een trampled upon by the USA Patriot Act of 2001 (a contrived acronym meaning Uniting and Strengthening America by Providing Appropriate Tools Required to Intercept and Obstruct Terrorism), established in the aftermath of September 11th to protect Americans from the threat of future terror on American soil. Controversial from the outset, the Patriot Act represented a serious departure from established legal norms and prior American jurisprudence with respect to civil liberty legislation (ACLU 2008). Following an analysis of the Patriot Act, this brief essay will explore the key motivations behind the U.S. Civil Rights Movement by exploring those who fought institutionalized racism and discrimination during the latter half of the twentieth century. We now turn to the most important challenge to civil rights and liberties in this country, the US Patriot Act and its effects on the right to privacy, freedom of assembly and due process in the 21st century.
Created under the pretense of securing the United States against the threat of terror in the wake of 9/11, the Patriot Act of 2001 significantly strengthened the scope of powers afforded to law enforcement agencies while redefining the term terrorism to include domestic terror, i.e. homegrown terror perpetuated by American citizens. Accordingly, this Act significantly sought to redefine the rights of law enforcement vis-à-vis the rights and liberties of the American public.This Act increased the powers of law enforcement agencies to gain access to previously protected forms of communication include telephone conversations, email, financial, medical, business and other private recorder. Additional powers relate to the surveillance and detention of immigrants and broad powers of detention are given to law enforcement agencies with respect to immigrants in the United States.

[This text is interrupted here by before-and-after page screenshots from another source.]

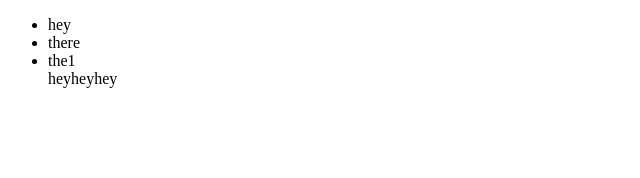
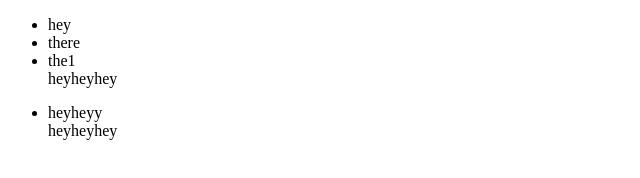
Before and after one commit to maged909/my_project, a plain HTML site: page index2.html in a window 1280 px wide. Shown: the whole page, without its empty margins (0-640 px from the left). Drawn offline with Linux system fonts and the light colour scheme.

Commit message:
hey i added a new ul

```diff
--- a/index2.html
+++ b/index2.html
@@ -12,5 +12,9 @@
         <li>the1</li>
         <il>heyheyhey</il>
     </ul>
+    <ul>
+        <li>heyheyy</li>
+        <il>heyheyhey</il>
+    </ul>
 </body>
 </html>
```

Major criticisms of the USA Patriot act are leveled at the fact that this particular piece of legislation tramples over civil liberties and